§ **GOAL OF THE EXERCISE**
From the first line to the last, restate the records word for word, skipping the pictures.

----- DATA TO EXAMINE

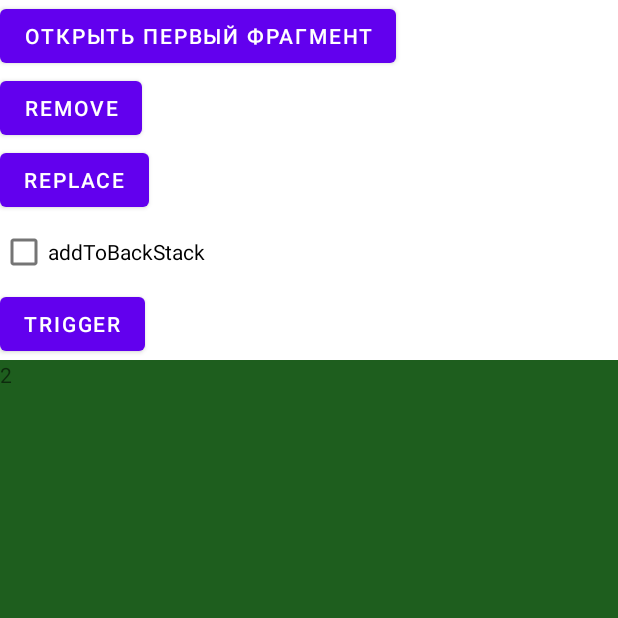
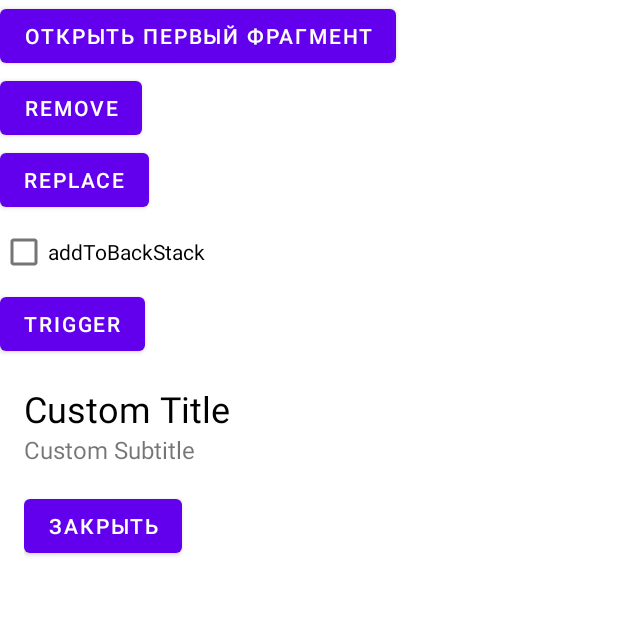
Before and after one commit to singularity-camp/Android-Activity, an Android app: the FragmentExampleActivity screen opened directly, with no data from a screen before it, after a tap on "ОТКРЫТЬ ПЕРВЫЙ ФРАГМЕНТ", on a phone screen of 412 x 824 dp, the top half of it. Run offline under Robolectric (Android 15) with nearby library versions, the phone set to English and light mode, and no system bars.

Commit message:
Custom Dialog fragment was added

```diff
--- a/app/src/main/java/kz/singularity/activity1/activity/FragmentExampleActivity.kt
+++ b/app/src/main/java/kz/singularity/activity1/activity/FragmentExampleActivity.kt
@@ -8,6 +8,7 @@ import android.widget.CheckBox
 import androidx.appcompat.app.AppCompatActivity
 import androidx.fragment.app.Fragment
 import kz.singularity.activity1.R
+import kz.singularity.activity1.fragments.CustomDialogFragment
 import kz.singularity.activity1.fragments.MainFragment
 import kz.singularity.activity1.fragments.SecondFragment
 
@@ -44,10 +45,10 @@ class FragmentExampleActivity : AppCompatActivity() {
             Log.d(TAG, "Fragments backstackCount = ${supportFragmentManager.backStackEntryCount}")
             Log.d(TAG, "Fragments count = ${supportFragmentManager.fragments.size}")
 
-            val fragmentToPut = MainFragment.newInstance(2)
-            currentMainFragment = fragmentToPut
+//            val fragmentToPut = MainFragment.newInstance(2)
+//            currentMainFragment = fragmentToPut
             val transaction = supportFragmentManager.beginTransaction()
-                .add(R.id.fragmentContainer, fragmentToPut, null)
+                .add(R.id.fragmentContainer, CustomDialogFragment(), null)
 
             if (cbBackStack.isChecked) {
                 transaction.addToBackStack(null)
--- /dev/null
+++ b/app/src/main/java/kz/singularity/activity1/fragments/CustomDialogFragment.kt
@@ -0,0 +1,82 @@
+package kz.singularity.activity1.fragments
+
+import android.app.Dialog
+import android.content.Context
+import android.content.DialogInterface
+import android.os.Bundle
+import android.util.Log
+import android.view.LayoutInflater
+import android.view.View
+import android.view.ViewGroup
+import android.widget.TextView
+import androidx.appcompat.app.AlertDialog
+import androidx.fragment.app.DialogFragment
+import kz.singularity.activity1.R
+
+class CustomDialogFragment : DialogFragment() {
+
+    private companion object {
+        private const val TAG = "CustomDialogFragment"
+    }
+
+    override fun onAttach(context: Context) {
+        super.onAttach(context)
+        Log.e(TAG, "OnAttach")
+    }
+
+    override fun onCreate(savedInstanceState: Bundle?) {
+        super.onCreate(savedInstanceState)
+        Log.e(TAG, "onCreate")
+    }
+
+    override fun onCreateView(
+        inflater: LayoutInflater,
+        container: ViewGroup?,
+        savedInstanceState: Bundle?
+    ): View? {
+        Log.e(TAG, "onCreateView")
+        val view = layoutInflater.inflate(R.layout.dialog_custom, null, false)
+        val tvTitle: TextView = view.findViewById(R.id.title)
+        val tvSubtitle: TextView = view.findViewById(R.id.subtitle)
+        val btnClose: TextView = view.findViewById(R.id.closeButton)
+
+        tvTitle.text = "Custom Title"
+        tvSubtitle.text = "Custom Subtitle"
+
+        btnClose.setOnClickListener { dismiss() }
+        return view
+    }
+
+    override fun onCreateDialog(savedInstanceState: Bundle?): Dialog {
+
+        Log.e(TAG, "OnCreateDialog")
+        val view = layoutInflater.inflate(R.layout.dialog_custom, null, false)
+        val tvTitle: TextView = view.findViewById(R.id.title)
+        val tvSubtitle: TextView = view.findViewById(R.id.subtitle)
+        val btnClose: TextView = view.findViewById(R.id.closeButton)
+
+        tvTitle.text = "Custom Title"
+        tvSubtitle.text = "Custom Subtitle"
+        val alertDialog = AlertDialog.Builder(requireContext())
+            .setView(view)
+            .create()
+        isCancelable = false
+        btnClose.setOnClickListener { dismiss() }
+        return alertDialog
+    }
+
+    override fun onDismiss(dialog: DialogInterface) {
+        super.onDismiss(dialog)
+        Log.e(TAG, "onDismiss")
+    }
+
+    override fun onCancel(dialog: DialogInterface) {
+        super.onCancel(dialog)
+        Log.e(TAG, "onCancel")
+    }
+
+    override fun onDetach() {
+        super.onDetach()
+        Log.e(TAG, "onDetach")
+    }
+}
--- a/app/src/main/res/layout/activity_dialog.xml
+++ b/app/src/main/res/layout/activity_dialog.xml
@@ -23,6 +23,11 @@
         android:layout_width="wrap_content"
         android:layout_height="wrap_content"
         android:text="@string/custom_alert_dialog"/>
+    <Button
+        android:id="@+id/btn_dialog_fragment"
+        android:layout_width="wrap_content"
+        android:layout_height="wrap_content"
+        android:text="@string/open_fragment_dialog"/>
 
 
 </LinearLayout>
--- a/app/src/main/res/values/strings.xml
+++ b/app/src/main/res/values/strings.xml
@@ -31,4 +31,5 @@
     <string name="time_picker">Time Picker</string>
     <string name="alert_dialog">Alert Dialog</string>
     <string name="custom_alert_dialog">Custom Alert Dialog</string>
+    <string name="open_fragment_dialog">Open Fragment Dialog</string>
 </resources>
```
Also changed, not shown: app/src/main/java/kz/singularity/activity1/activity/DialogActivity.kt (+8 -1 lines).
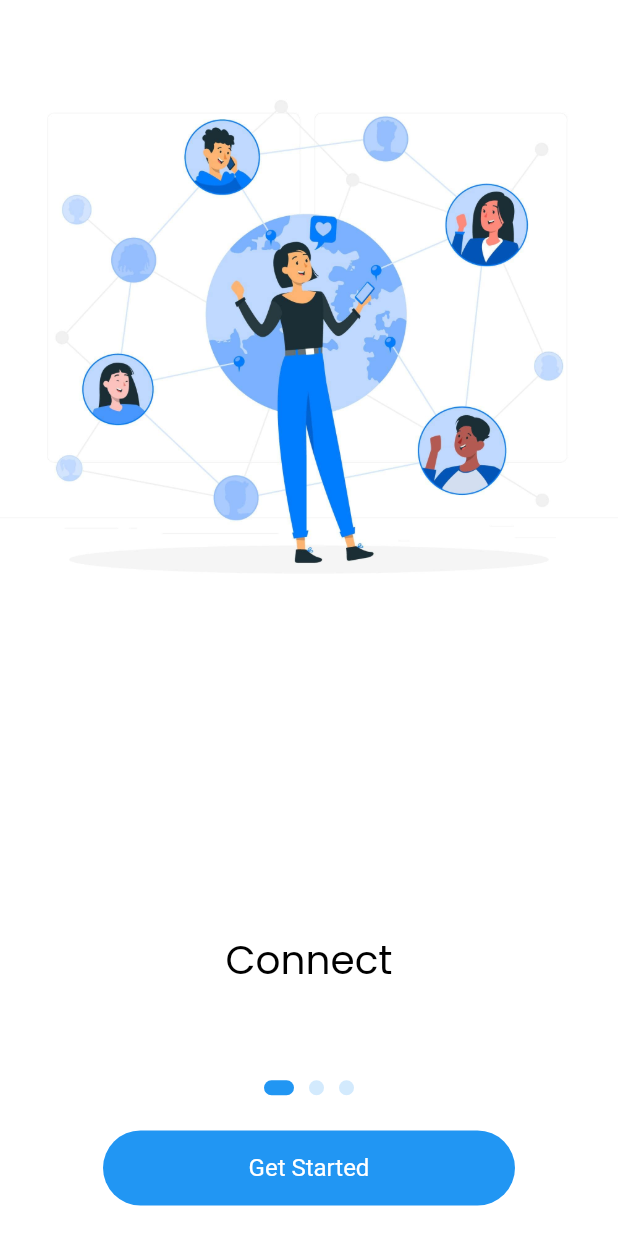
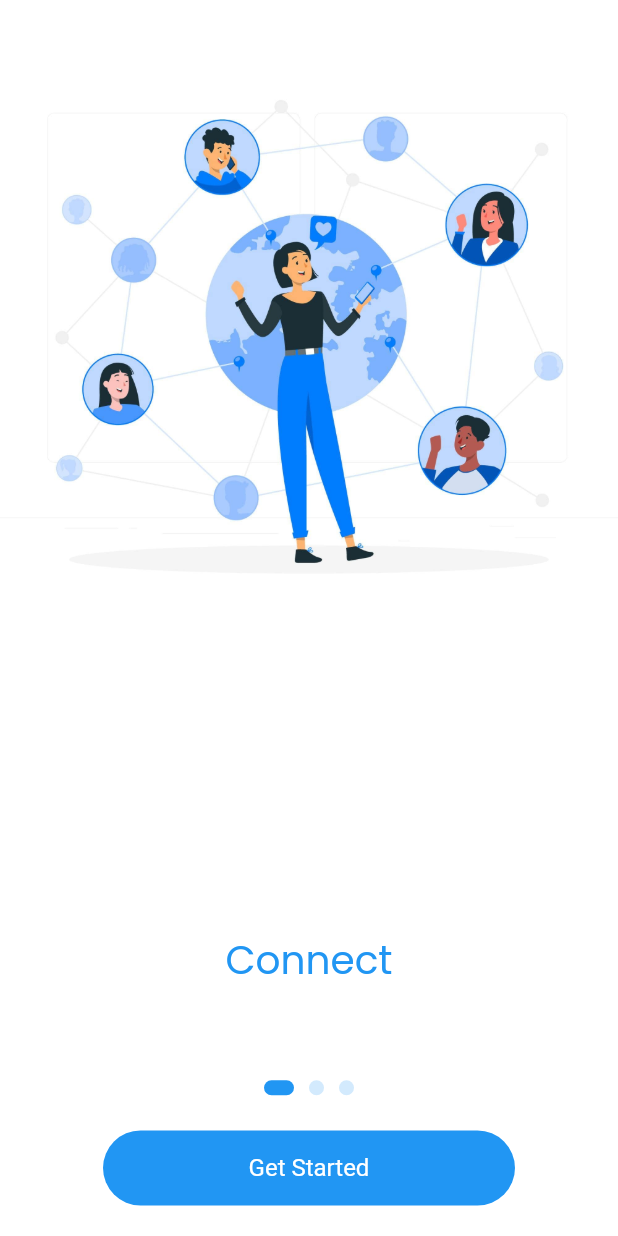
Before and after one commit to rsapariya/sbc_flutter, a Flutter app: the screen it shows after launch, on a phone screen of 412 x 824 dp. Run offline on Flutter 3.47's test engine with Material 2 defaults, Android fonts, the light colour scheme and no system bars; our stand-ins replace flutter_dotenv, fluttertoast, get, get_storage, google_fonts, image_picker and 1 more; missing offline and left inert: amazon_cognito_identity_dart_2, launch_review, qr_code_scanner; accounts and stored records are empty; network calls fail; Roboto replaces fonts that are missing (popins).

```diff
--- a/lib/login/onboarding.dart
+++ b/lib/login/onboarding.dart
@@ -79,7 +79,7 @@
                           textAlign: TextAlign.center,
                           style: GoogleFonts.poppins(
                               textStyle:
-                                  TextStyle(color: Colors.black, fontSize: 26)),
+                                  TextStyle(color: Colors.blue, fontSize: 26)),
                         ),
                       ),
                       SizedBox(
```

----------

§ **ANSWER BOX**
Before and after one commit to singularity-camp/Android-Activity, an Android app: the FragmentExampleActivity screen opened directly, with no data from a screen before it, after a tap on "ОТКРЫТЬ ПЕРВЫЙ ФРАГМЕНТ", on a phone screen of 412 x 824 dp, the top half of it. Run offline under Robolectric (Android 15) with nearby library versions, the phone set to English and light mode, and no system bars.

Commit message:
Custom Dialog fragment was added

```diff
--- a/app/src/main/java/kz/singularity/activity1/activity/FragmentExampleActivity.kt
+++ b/app/src/main/java/kz/singularity/activity1/activity/FragmentExampleActivity.kt
@@ -8,6 +8,7 @@ import android.widget.CheckBox
 import androidx.appcompat.app.AppCompatActivity
 import androidx.fragment.app.Fragment
 import kz.singularity.activity1.R
+import kz.singularity.activity1.fragments.CustomDialogFragment
 import kz.singularity.activity1.fragments.MainFragment
 import kz.singularity.activity1.fragments.SecondFragment
 
@@ -44,10 +45,10 @@ class FragmentExampleActivity : AppCompatActivity() {
             Log.d(TAG, "Fragments backstackCount = ${supportFragmentManager.backStackEntryCount}")
             Log.d(TAG, "Fragments count = ${supportFragmentManager.fragments.size}")
 
-            val fragmentToPut = MainFragment.newInstance(2)
-            currentMainFragment = fragmentToPut
+//            val fragmentToPut = MainFragment.newInstance(2)
+//            currentMainFragment = fragmentToPut
             val transaction = supportFragmentManager.beginTransaction()
-                .add(R.id.fragmentContainer, fragmentToPut, null)
+                .add(R.id.fragmentContainer, CustomDialogFragment(), null)
 
             if (cbBackStack.isChecked) {
                 transaction.addToBackStack(null)
--- /dev/null
+++ b/app/src/main/java/kz/singularity/activity1/fragments/CustomDialogFragment.kt
@@ -0,0 +1,82 @@
+package kz.singularity.activity1.fragments
+
+import android.app.Dialog
+import android.content.Context
+import android.content.DialogInterface
+import android.os.Bundle
+import android.util.Log
+import android.view.LayoutInflater
+import android.view.View
+import android.view.ViewGroup
+import android.widget.TextView
+import androidx.appcompat.app.AlertDialog
+import androidx.fragment.app.DialogFragment
+import kz.singularity.activity1.R
+
+class CustomDialogFragment : DialogFragment() {
+
+    private companion object {
+        private const val TAG = "CustomDialogFragment"
+    }
+
+    override fun onAttach(context: Context) {
+        super.onAttach(context)
+        Log.e(TAG, "OnAttach")
+    }
+
+    override fun onCreate(savedInstanceState: Bundle?) {
+        super.onCreate(savedInstanceState)
+        Log.e(TAG, "onCreate")
+    }
+
+    override fun onCreateView(
+        inflater: LayoutInflater,
+        container: ViewGroup?,
+        savedInstanceState: Bundle?
+    ): View? {
+        Log.e(TAG, "onCreateView")
+        val view = layoutInflater.inflate(R.layout.dialog_custom, null, false)
+        val tvTitle: TextView = view.findViewById(R.id.title)
+        val tvSubtitle: TextView = view.findViewById(R.id.subtitle)
+        val btnClose: TextView = view.findViewById(R.id.closeButton)
+
+        tvTitle.text = "Custom Title"
+        tvSubtitle.text = "Custom Subtitle"
+
+        btnClose.setOnClickListener { dismiss() }
+        return view
+    }
+
+    override fun onCreateDialog(savedInstanceState: Bundle?): Dialog {
+
+        Log.e(TAG, "OnCreateDialog")
+        val view = layoutInflater.inflate(R.layout.dialog_custom, null, false)
+        val tvTitle: TextView = view.findViewById(R.id.title)
+        val tvSubtitle: TextView = view.findViewById(R.id.subtitle)
+        val btnClose: TextView = view.findViewById(R.id.closeButton)
+
+        tvTitle.text = "Custom Title"
+        tvSubtitle.text = "Custom Subtitle"
+        val alertDialog = AlertDialog.Builder(requireContext())
+            .setView(view)
+            .create()
+        isCancelable = false
+        btnClose.setOnClickListener { dismiss() }
+        return alertDialog
+    }
+
+    override fun onDismiss(dialog: DialogInterface) {
+        super.onDismiss(dialog)
+        Log.e(TAG, "onDismiss")
+    }
+
+    override fun onCancel(dialog: DialogInterface) {
+        super.onCancel(dialog)
+        Log.e(TAG, "onCancel")
+    }
+
+    override fun onDetach() {
+        super.onDetach()
+        Log.e(TAG, "onDetach")
+    }
+}
--- a/app/src/main/res/layout/activity_dialog.xml
+++ b/app/src/main/res/layout/activity_dialog.xml
@@ -23,6 +23,11 @@
         android:layout_width="wrap_content"
         android:layout_height="wrap_content"
         android:text="@string/custom_alert_dialog"/>
+    <Button
+        android:id="@+id/btn_dialog_fragment"
+        android:layout_width="wrap_content"
+        android:layout_height="wrap_content"
+        android:text="@string/open_fragment_dialog"/>
 
 
 </LinearLayout>
--- a/app/src/main/res/values/strings.xml
+++ b/app/src/main/res/values/strings.xml
@@ -31,4 +31,5 @@
     <string name="time_picker">Time Picker</string>
     <string name="alert_dialog">Alert Dialog</string>
     <string name="custom_alert_dialog">Custom Alert Dialog</string>
+    <string name="open_fragment_dialog">Open Fragment Dialog</string>
 </resources>
```
Also changed, not shown: app/src/main/java/kz/singularity/activity1/activity/DialogActivity.kt (+8 -1 lines).
Before and after one commit to rsapariya/sbc_flutter, a Flutter app: the screen it shows after launch, on a phone screen of 412 x 824 dp. Run offline on Flutter 3.47's test engine with Material 2 defaults, Android fonts, the light colour scheme and no system bars; our stand-ins replace flutter_dotenv, fluttertoast, get, get_storage, google_fonts, image_picker and 1 more; missing offline and left inert: amazon_cognito_identity_dart_2, launch_review, qr_code_scanner; accounts and stored records are empty; network calls fail; Roboto replaces fonts that are missing (popins).

```diff
--- a/lib/login/onboarding.dart
+++ b/lib/login/onboarding.dart
@@ -79,7 +79,7 @@
                           textAlign: TextAlign.center,
                           style: GoogleFonts.poppins(
                               textStyle:
-                                  TextStyle(color: Colors.black, fontSize: 26)),
+                                  TextStyle(color: Colors.blue, fontSize: 26)),
                         ),
                       ),
                       SizedBox(
```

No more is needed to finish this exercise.